I think once a child or young adult is old enough to grasp a concept of something then they should be informed completely about said concept and be able to act in a manor that befits knowledge instead of ignorance. If you teach a teen about sex, how to protect themselves, and why they shouldn't have it before marriage (or whenever) then they will understand it better than when you say "Just don't do it", and then when the time comes to make a decision, they will know the correct path.
2. Do you feel Lena and Ethan were too chaste, with only random kissing? With rampant teenage pregnancies and condoms being distributed in schools, do you feel these YA novels that stick to just kissing and no cursing aren't reality, or do you agree with their good show of morals?
Sadly, I think that no...teenagers face sex every single day. With hormones, peer pressure and pressure from the opposite sex sometimes even, its hard to remain an outsider as a teen in that sort of environment. Maybe though this situation is more normal for severely religious and small towns, but I doubt it. I am not saying there should be sex in YA romance...but, it shouldn't be hidden either, this goes with my answer to the first question.
3. Obviously the authors lean towards a very strong liberal political viewpoint...the story does a great job labeling conservatives as bible thumping, closed minded racists who burn books........in that sense how do you feel about censorship and do you feel its fair to label all conservatives this way?
Definitely not. I am conservative in my political views and such, but I am the opposite of a bible thumper, I am a card carrying Pagan, and I am definitely not racist or closed minded...so nope, don't agree with that view point at all.
4. Southern, small town close-mindedness is a big feature of Beautiful Creatures, did you find the towns reaction to Lena something that could really happen, or a gross Southern, small-town stereo-type?
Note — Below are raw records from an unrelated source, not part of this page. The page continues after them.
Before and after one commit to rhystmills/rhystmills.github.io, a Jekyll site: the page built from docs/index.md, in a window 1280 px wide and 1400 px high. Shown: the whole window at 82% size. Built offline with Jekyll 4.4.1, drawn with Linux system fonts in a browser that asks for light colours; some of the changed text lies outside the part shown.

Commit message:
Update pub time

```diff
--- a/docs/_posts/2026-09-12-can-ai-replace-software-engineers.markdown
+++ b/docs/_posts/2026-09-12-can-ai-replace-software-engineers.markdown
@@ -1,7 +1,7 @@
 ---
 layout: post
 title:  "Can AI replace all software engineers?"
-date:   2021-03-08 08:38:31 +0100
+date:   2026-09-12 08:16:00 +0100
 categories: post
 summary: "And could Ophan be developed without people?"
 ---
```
Nope, unfortunately I think small-town close mindedness is a very prevalent thing in the South and even in the North...its still very much a real issue.